Aviation manager for the cybersecurity arm of the DHS Science and Technology (S&T) Directorate, Robert Hickey has reportedly said that the DHS team accessed the aircraft’s systems via radio frequency communications.
A Boeing 757 aircraft was reportedly remotely hacked without the knowledge of the pilots. The hack was done by a team of cybersecurity experts who were led by the US Department of Homeland Security (DHS).
It has been reported that it took the DHS team to full two days to gain control of the aircraft controls and system. The team was comprised of a number of industry experts and academics. The hack was part of a test which was carried out last year at an airport in Atlantic City, New Jersey.
The aircraft, a Boeing 757 was allegedly acquired by the DHS last year in September. The National press has since reported that the US President Donald Trump’s personal jet and the aircraft frequently used by Vice President Mike Pence are both Boeing 757’s.
Aviation manager for the cybersecurity arm of the DHS Science and Technology (S&T) Directorate, Robert Hickey has reportedly said that the DHS team accessed the aircraft’s systems via radio frequency communications. He was talking at the CyberSat Summit in Virginia last week. He also said that given that the test was reportedly classified he could not disclose details of the hack.
Hickey also told those attending the summit that he did not have anyone touching the airplane. He assured participants that he also did not have an insider threat. He stated that he simply used “typical stuff” which could be taken through security. Hickey added that using the basic items his team was able to establish a presence on the systems of the aircraft.
He also told local media that artificial environments and risk reductions measures were firmly in place during the classified test conducted by the DHS. The team believed that the test did not identify any cyber vulnerabilities. This was confirmed in a statement to the local press.
The statement further read that neither in the 757 nor in any other Boeing aircraft could be identified for vulnerabilities. Speaking to the media, an official from Boeing said that the test did not indicate any major threats to the airline. He added that the hack involved the use of specific attack methods. These would only work on the older aircrafts with older systems.
He added that while he did not discredit the value of the test, he would not be afraid to fly in the future. The crucial test by the DHS followed a 2015 attempt to hack the in-flight systems of an aircraft.
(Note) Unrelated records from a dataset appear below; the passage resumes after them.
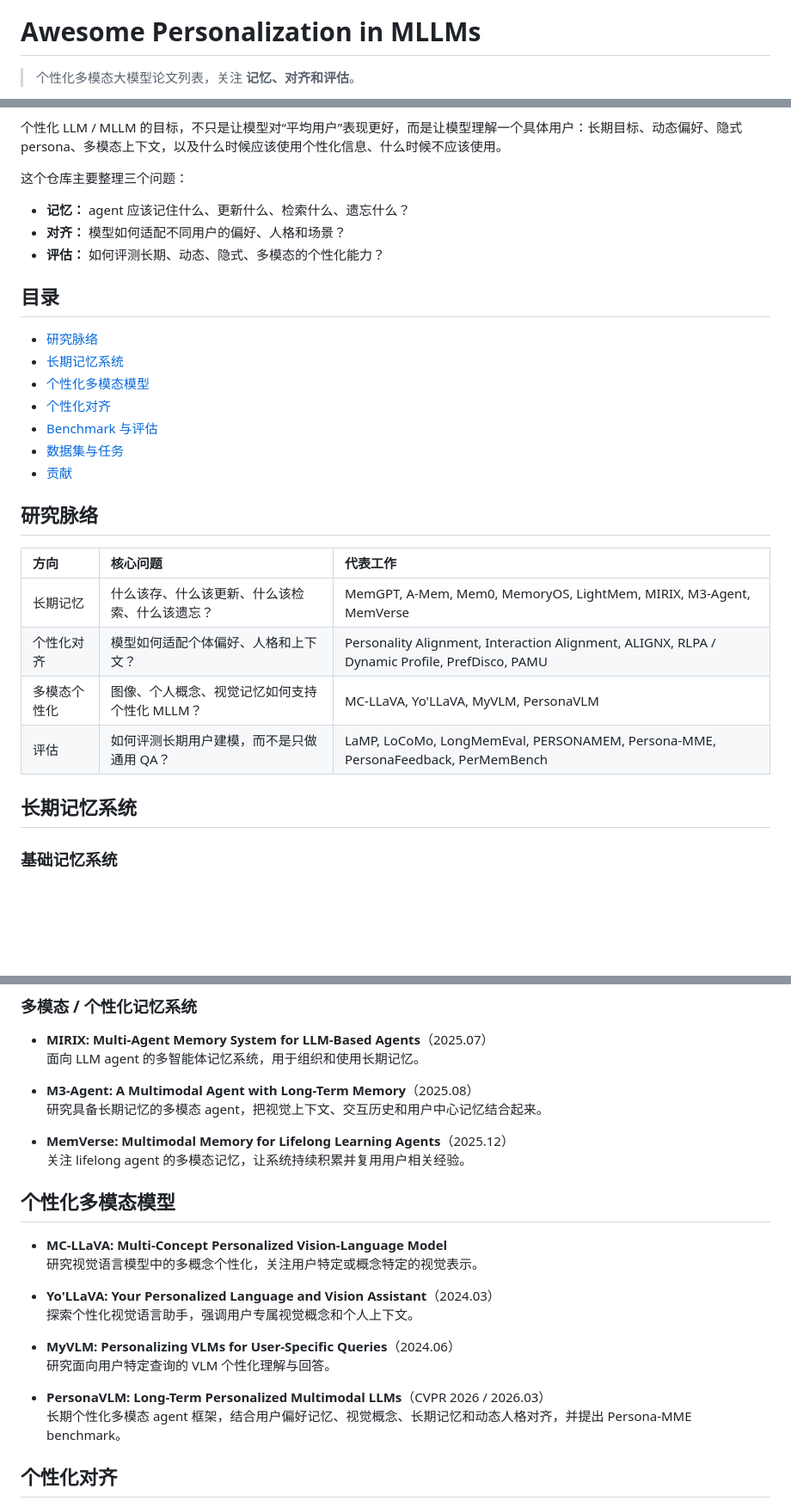
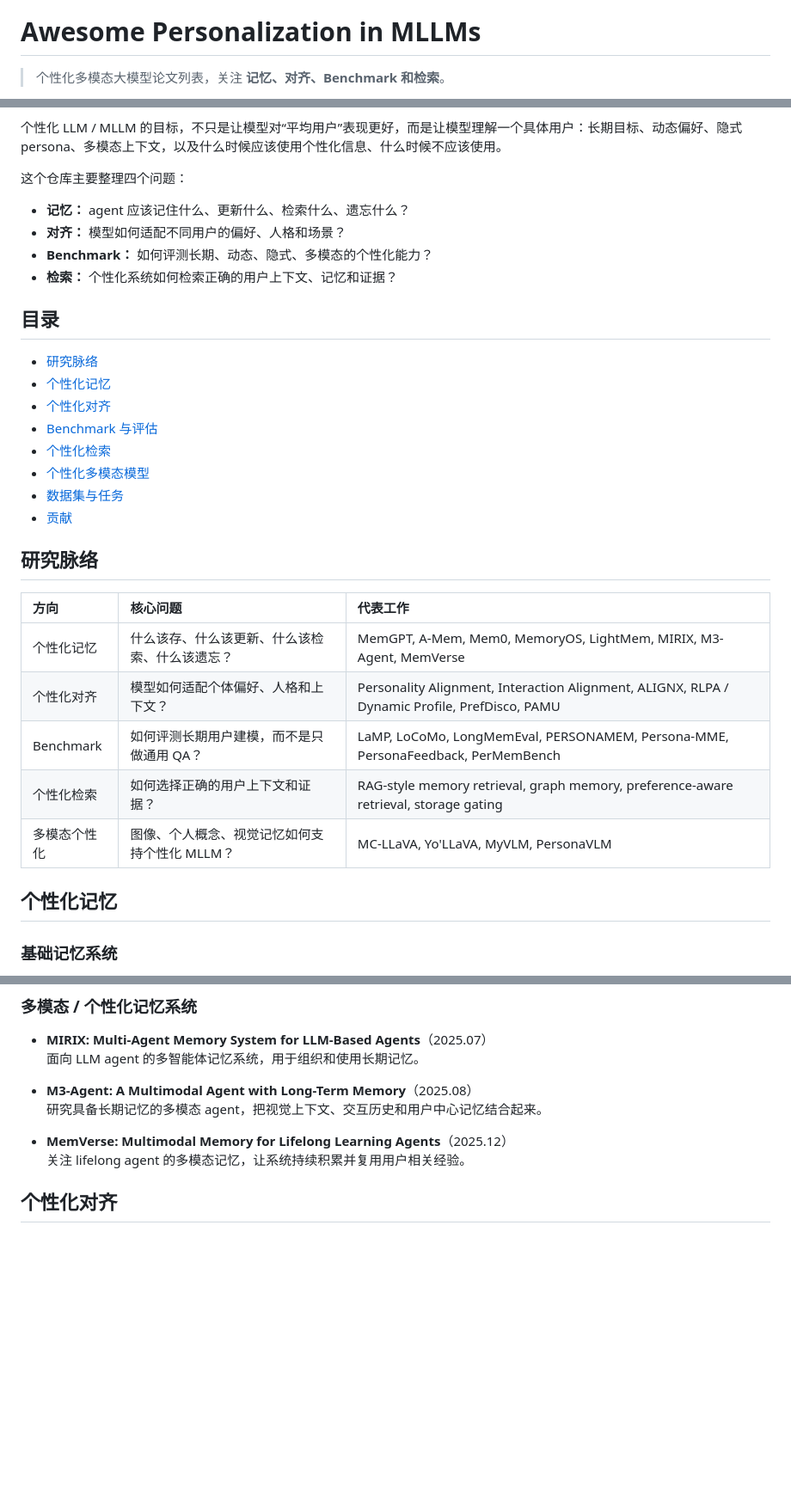
Before and after one commit to Clare-Nie/Awesome-Personalization-in-MLLMs, a Markdown page: README_zh.md, 3 parts joined by grey strips. Shown: that part at 86% size. Drawn GitHub-style; blank space fills up the shorter version.

```diff
--- a/README_zh.md
+++ b/README_zh.md
@@ -4,5 +4,5 @@
 
 # Awesome Personalization in MLLMs
 
-> 个性化多模态大模型论文列表，关注 **记忆、对齐和评估**。
+> 个性化多模态大模型论文列表，关注 **记忆、对齐、Benchmark 和检索**。
 
@@ -10,19 +10,21 @@
 
 个性化 LLM / MLLM 的目标，不只是让模型对“平均用户”表现更好，而是让模型理解一个具体用户：长期目标、动态偏好、隐式 persona、多模态上下文，以及什么时候应该使用个性化信息、什么时候不应该使用。
 
-这个仓库主要整理三个问题：
+这个仓库主要整理四个问题：
 
 - **记忆：** agent 应该记住什么、更新什么、检索什么、遗忘什么？
 - **对齐：** 模型如何适配不同用户的偏好、人格和场景？
-- **评估：** 如何评测长期、动态、隐式、多模态的个性化能力？
+- **Benchmark：** 如何评测长期、动态、隐式、多模态的个性化能力？
+- **检索：** 个性化系统如何检索正确的用户上下文、记忆和证据？
 
 ## 目录
 
 - [研究脉络](#研究脉络)
-- [长期记忆系统](#长期记忆系统)
-- [个性化多模态模型](#个性化多模态模型)
+- [个性化记忆](#个性化记忆)
 - [个性化对齐](#个性化对齐)
 - [Benchmark 与评估](#benchmark-与评估)
+- [个性化检索](#个性化检索)
+- [个性化多模态模型](#个性化多模态模型)
 - [数据集与任务](#数据集与任务)
 - [贡献](#贡献)
 
@@ -30,12 +32,13 @@
 
 | 方向 | 核心问题 | 代表工作 |
 | :--- | :--- | :--- |
-| 长期记忆 | 什么该存、什么该更新、什么该检索、什么该遗忘？ | MemGPT, A-Mem, Mem0, MemoryOS, LightMem, MIRIX, M3-Agent, MemVerse |
+| 个性化记忆 | 什么该存、什么该更新、什么该检索、什么该遗忘？ | MemGPT, A-Mem, Mem0, MemoryOS, LightMem, MIRIX, M3-Agent, MemVerse |
 | 个性化对齐 | 模型如何适配个体偏好、人格和上下文？ | Personality Alignment, Interaction Alignment, ALIGNX, RLPA / Dynamic Profile, PrefDisco, PAMU |
+| Benchmark | 如何评测长期用户建模，而不是只做通用 QA？ | LaMP, LoCoMo, LongMemEval, PERSONAMEM, Persona-MME, PersonaFeedback, PerMemBench |
+| 个性化检索 | 如何选择正确的用户上下文和证据？ | RAG-style memory retrieval, graph memory, preference-aware retrieval, storage gating |
 | 多模态个性化 | 图像、个人概念、视觉记忆如何支持个性化 MLLM？ | MC-LLaVA, Yo'LLaVA, MyVLM, PersonaVLM |
-| 评估 | 如何评测长期用户建模，而不是只做通用 QA？ | LaMP, LoCoMo, LongMemEval, PERSONAMEM, Persona-MME, PersonaFeedback, PerMemBench |
 
-## 长期记忆系统
+## 个性化记忆
 
 ### 基础记忆系统
 
@@ -67,20 +70,6 @@
 
 - **MemVerse: Multimodal Memory for Lifelong Learning Agents**（2025.12）
   关注 lifelong agent 的多模态记忆，让系统持续积累并复用用户相关经验。
-
-## 个性化多模态模型
-
-- **MC-LLaVA: Multi-Concept Personalized Vision-Language Model**
-  研究视觉语言模型中的多概念个性化，关注用户特定或概念特定的视觉表示。
-
-- **Yo'LLaVA: Your Personalized Language and Vision Assistant**（2024.03）
-  探索个性化视觉语言助手，强调用户专属视觉概念和个人上下文。
-
-- **MyVLM: Personalizing VLMs for User-Specific Queries**（2024.06）
-  研究面向用户特定查询的 VLM 个性化理解与回答。
-
-- **PersonaVLM: Long-Term Personalized Multimodal LLMs**（CVPR 2026 / 2026.03）
-  长期个性化多模态 agent 框架，结合用户偏好记忆、视觉概念、长期记忆和动态人格对齐，并提出 Persona-MME benchmark。
 
 ## 个性化对齐
 
```
Also changed, not shown: other parts of README_zh.md (+33 -1 lines), README.md (+44 -23 lines), docs/README.md (added, +17 -0 lines), docs/logo.png (added), 1 other file.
At the time hacker, Chris Roberts, admitted to attempting to gain access to the commercial aircraft nearly 20 times while they were in-flight. Roberts was since arrested by the FBI.